Twitter has been a hot mess since Elon Musk took over. Last 9th February, Twitter once again shot themselves in the foot by killing free API access. This free API access is what allows certain apps, websites, and/or programs to let you log-in or sign-up via Twitter. Making it paywalled limits this useful feature and also hurts small-time and big-time developers and creators alike.
In place of free API is a paid “basic tier” so this not only tells you it’s paid but it’s also a subscription-based model with other more expensive tiers coming up. This move was criticized by several developers and some were even forced to close their Twitter projects, and some have told their users to log-in or sign-up elsewhere.
“Over the years, hundreds of millions of people have sent over a trillion Tweets, with billions more every week,” said the Twitter Developer account. “Twitter data are among the world’s most powerful data sets.

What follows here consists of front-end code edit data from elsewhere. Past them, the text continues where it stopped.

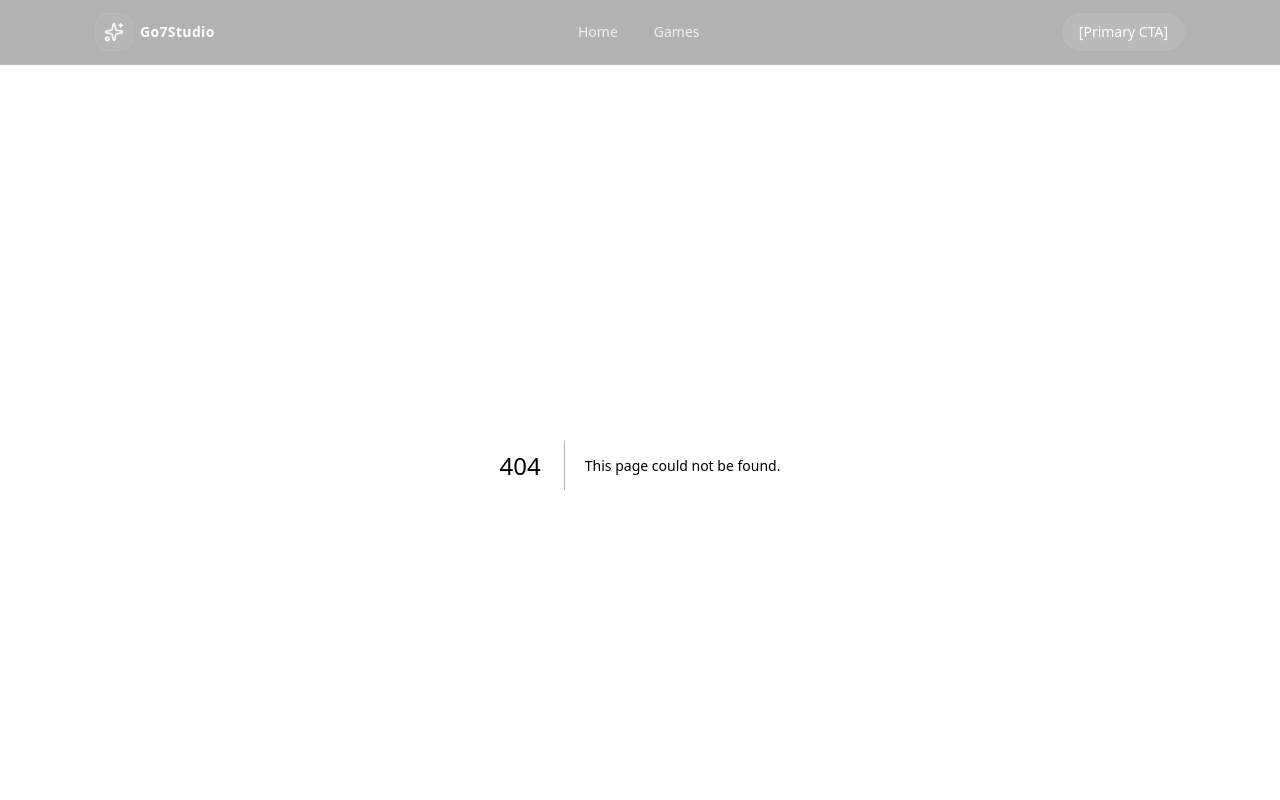
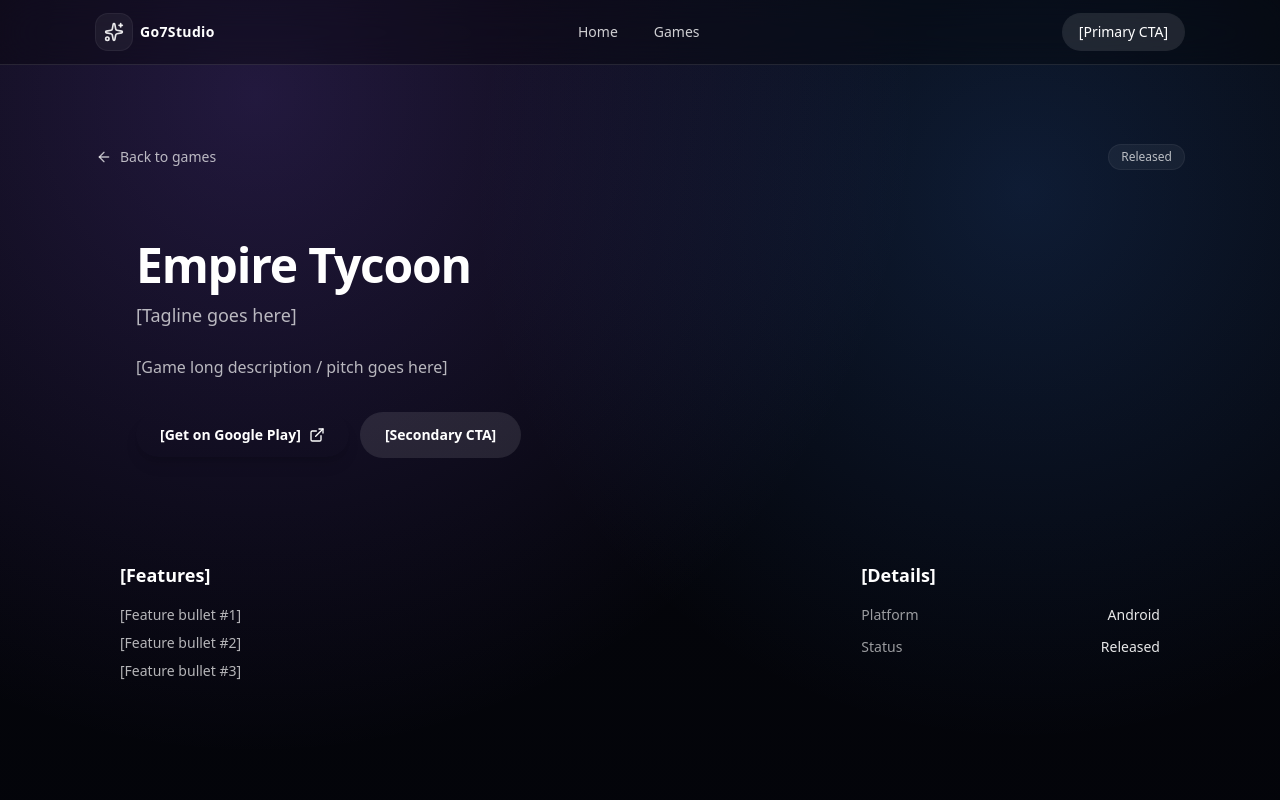
Before and after one commit to SteveMLC/go7studio-website, a Next.js app: page /games/empire-tycoon in a window 1280 px wide. Before the commit this address had no page. Shown: the top 800 px of the page. Built offline with nearby package versions, Linux system fonts and the light colour scheme.

Commit message:
feat: add game detail pages and dynamic sitemap

```diff
--- /dev/null
+++ b/src/app/games/[slug]/page.tsx
@@ -0,0 +1,119 @@
+import type { Metadata } from "next";
+import { notFound } from "next/navigation";
+import Link from "next/link";
+import { ArrowLeft, ExternalLink } from "lucide-react";
+import { GAMES, getGameBySlug } from "@/lib/games";
+
+type PageProps = {
+  params: { slug: string };
+};
+
+export function generateStaticParams() {
+  // Requested slugs: empire-tycoon, slimeslip, pet-paradise
+  return GAMES.map((g) => ({ slug: g.slug }));
+}
+
+export function generateMetadata({ params }: PageProps): Metadata {
+  const game = getGameBySlug(params.slug);
+  if (!game) return {};
+
+  return {
+    title: game.title,
+    description: `[${game.title}] [Game page description goes here]`,
+    alternates: { canonical: `/games/${game.slug}` },
+    openGraph: {
+      title: game.title,
+      description: `[${game.title}] [Game page description goes here]`,
+      url: `/games/${game.slug}`,
+      type: "article",
+    },
+  };
+}
+
+export default function GameDetailPage({ params }: PageProps) {
+  const game = getGameBySlug(params.slug);
+  if (!game) notFound();
+
+  return (
+    <div className="container-px py-14 sm:py-20">
+      <div className="mb-8 flex items-center justify-between gap-4">
+        <Link
+          href="/games"
+          className="inline-flex items-center gap-2 text-sm text-white/70 hover:text-white"
+        >
+          <ArrowLeft className="h-4 w-4" />
+          Back to games
+        </Link>
+
+        <span className="rounded-full bg-white/5 px-3 py-1 text-xs text-white/70 ring-1 ring-white/10">
+          {game.status === "released" ? "Released" : "Coming Soon"}
+        </span>
+      </div>
+
+      <header className="glass-card relative overflow-hidden p-8 sm:p-10">
+        <div className="pointer-events-none absolute inset-0">
+          <div className="absolute -left-24 -top-24 h-64 w-64 rounded-full bg-primary/20 blur-3xl" />
+          <div className="absolute -right-24 -bottom-24 h-64 w-64 rounded-full bg-accent/20 blur-3xl" />
+        </div>
+
+        <div className="relative max-w-3xl">
+          <h1 className="text-3xl font-semibold tracking-tight text-white sm:text-5xl">
+            {game.title}
+          </h1>
+          <p className="mt-3 text-base text-white/70 sm:text-lg">
+            {game.tagline}
+          </p>
+
+          <p className="mt-6 text-sm leading-7 text-white/70 sm:text-base">
+            [Game long description / pitch goes here]
+          </p>
+
+          <div className="mt-8 flex flex-col gap-3 sm:flex-row">
+            <a
+              href={game.primaryCtaHref}
+              className="inline-flex items-center justify-center gap-2 rounded-full bg-primary px-6 py-3 text-sm font-semibold text-white shadow-lg shadow-primary/20 hover:bg-primary/90"
+            >
+              {game.primaryCtaLabel}
+              <ExternalLink className="h-4 w-4" />
+            </a>
+            <a
+              href="#"
+              className="inline-flex items-center justify-center rounded-full bg-white/10 px-6 py-3 text-sm font-semibold text-white ring-1 ring-white/10 hover:bg-white/15"
+            >
+              [Secondary CTA]
+            </a>
+          </div>
+        </div>
+      </header>
+
+      <section className="mt-10 grid gap-6 lg:grid-cols-3">
+        <div className="glass-card p-6 lg:col-span-2">
+          <h2 className="text-lg font-semibold text-white">[Features]</h2>
+          <ul className="mt-4 space-y-2 text-sm text-white/70">
+            <li>[Feature bullet #1]</li>
+            <li>[Feature bullet #2]</li>
+            <li>[Feature bullet #3]</li>
+          </ul>
+        </div>
+
+        <aside className="glass-card p-6">
+          <h2 className="text-lg font-semibold text-white">[Details]</h2>
+          <dl className="mt-4 space-y-3 text-sm">
+            <div className="flex items-center justify-between gap-4">
+              <dt className="text-white/60">Platform</dt>
+              <dd className="text-white/90 capitalize">
+                {game.platforms.join(", ")}
+              </dd>
+            </div>
+            <div className="flex items-center justify-between gap-4">
+              <dt className="text-white/60">Status</dt>
+              <dd className="text-white/90">
+                {game.status === "released" ? "Released" : "Coming Soon"}
+              </dd>
+            </div>
+          </dl>
+        </aside>
+      </section>
+    </div>
+  );
+}
--- /dev/null
+++ b/src/app/sitemap.ts
@@ -0,0 +1,29 @@
+import type { MetadataRoute } from "next";
+import { GAMES } from "@/lib/games";
+
+export default function sitemap(): MetadataRoute.Sitemap {
+  const siteUrl = "https://go7studio.com";
+
+  const routes: MetadataRoute.Sitemap = [
+    {
+      url: `${siteUrl}/`,
+      lastModified: new Date(),
+      changeFrequency: "weekly",
+      priority: 1,
+    },
+    {
+      url: `${siteUrl}/games`,
+      lastModified: new Date(),
+      changeFrequency: "weekly",
+      priority: 0.9,
+    },
+    ...GAMES.map((g) => ({
+      url: `${siteUrl}/games/${g.slug}`,
+      lastModified: new Date(),
+      changeFrequency: "weekly" as const,
+      priority: 0.8,
+    })),
+  ];
+
+  return routes;
+}
```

We’re committed to enabling fast & comprehensive access so you can continue to build with us.”
An API (Application Programming Interface) is a software interface that allows applications to communicate with each other, and Twitter’s API is what allows apps granted with permission, to read important data. API is important when programs, websites, or apps require signing up, and they could use Twitter as an alternative. This is usually seen in a website or app as a “Or Sign-up with” option. When you click on any of these, it will open a new window and ask you to sign-in to that particular website and then you have to grant some permissions or agree with certain terms before the app/website actually logs you in.
In short, APIs allows developers to access important data and services so that their program/app/website can actually communicate with another.

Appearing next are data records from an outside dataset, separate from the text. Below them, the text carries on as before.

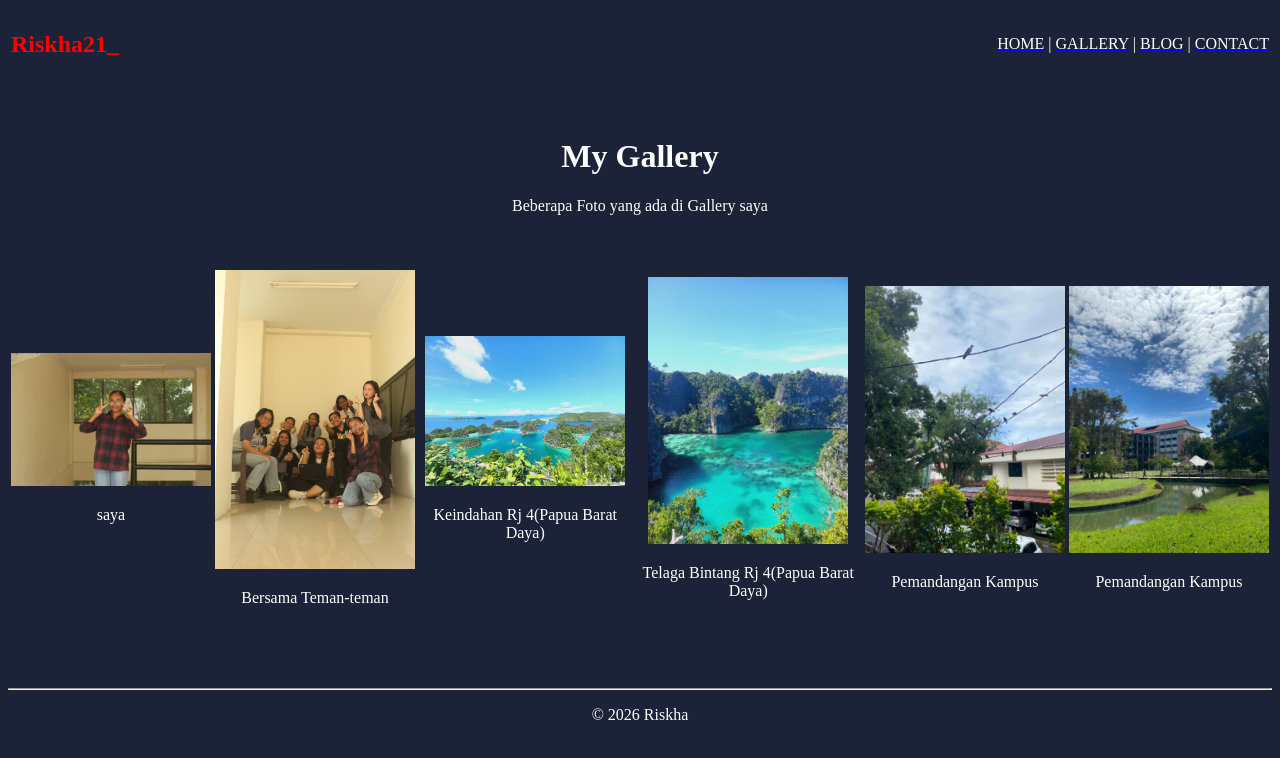
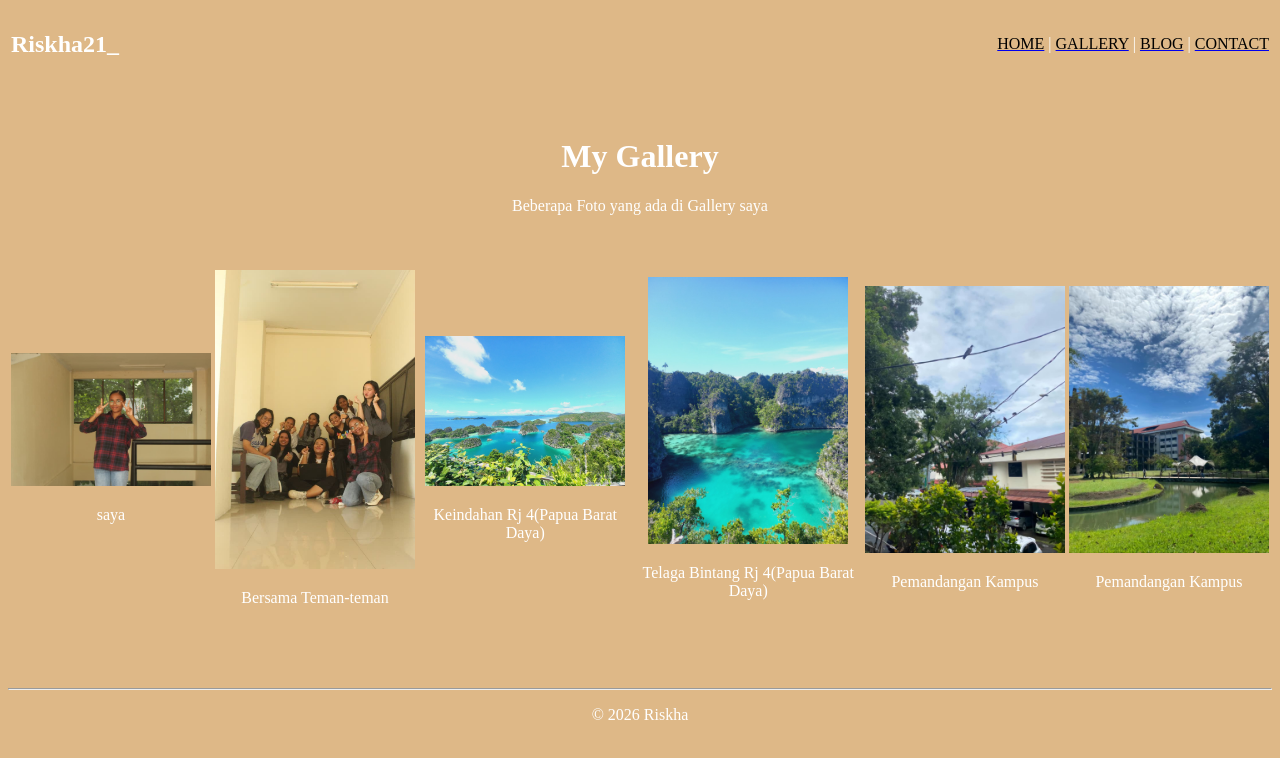
Before and after one commit to riskhaannamarianarua21-boop/RiskhaWebsite, a plain HTML site: page gallery.html in a window 1280 px wide. Drawn offline with Linux system fonts and the light colour scheme.

Commit message:
Update gallery.html

```diff
--- a/gallery.html
+++ b/gallery.html
@@ -4,16 +4,16 @@
     <title>Gallery - Riskha Website</title>
 </head>
 
-<body bgcolor="#1c2237" text="white">
+<body bgcolor="#DEB887" text="white">
 
     <table width="100%">
         <tr>
-            <td><h2><font color="red">Riskha21_</font></h2></td>
+            <td><h2><font color="White">Riskha21_</font></h2></td>
             <td align="right">
-                <a href="index.html"><font color="white">HOME</font></a> |
-                <a href="gallery.html"><font color="white">GALLERY</font></a> |
-                <a href="blog.html"><font color="white">BLOG</font></a> |
-                <a href="contact.html"><font color="white">CONTACT</font></a>
+                <a href="index.html"><font color="Black">HOME</font></a> |
+                <a href="gallery.html"><font color="Black">GALLERY</font></a> |
+                <a href="blog.html"><font color="Black">BLOG</font></a> |
+                <a href="contact.html"><font color="Black">CONTACT</font></a>
             </td>
         </tr>
     </table>
```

Twitter is stumbling at financial losses ever since Musk took over. With Musk firing half of Twitter’s advertising team, the social media platform has to make money somehow. Twitter Blue, a paid subscription service, was already introduced before the buyout. New policies were implemented or are in the process of being implemented. One major example is asking its users to purchase a verification badge, and those that already have it, will become gold instead. The blue tick is now reserved for those who pay for Twitter Blue.
Paying for API access can prevent growth of small indie developers and steer away larger ones. They may move to platforms like Google, YouTube, or Facebook because they offer free APIs. Even before this announcement however, Twitter already has a paid version of API access, and that is reserved for social media companies from offering revenue by accessing Twitter data.
Musk claimed that bot scammers and “opinion manipulators” are abusing the free API. To Musk, developers are financially well-off enough to afford “just ~$100/month” for API access with ID verification. Let’s see how this will turn out in the coming weeks and months.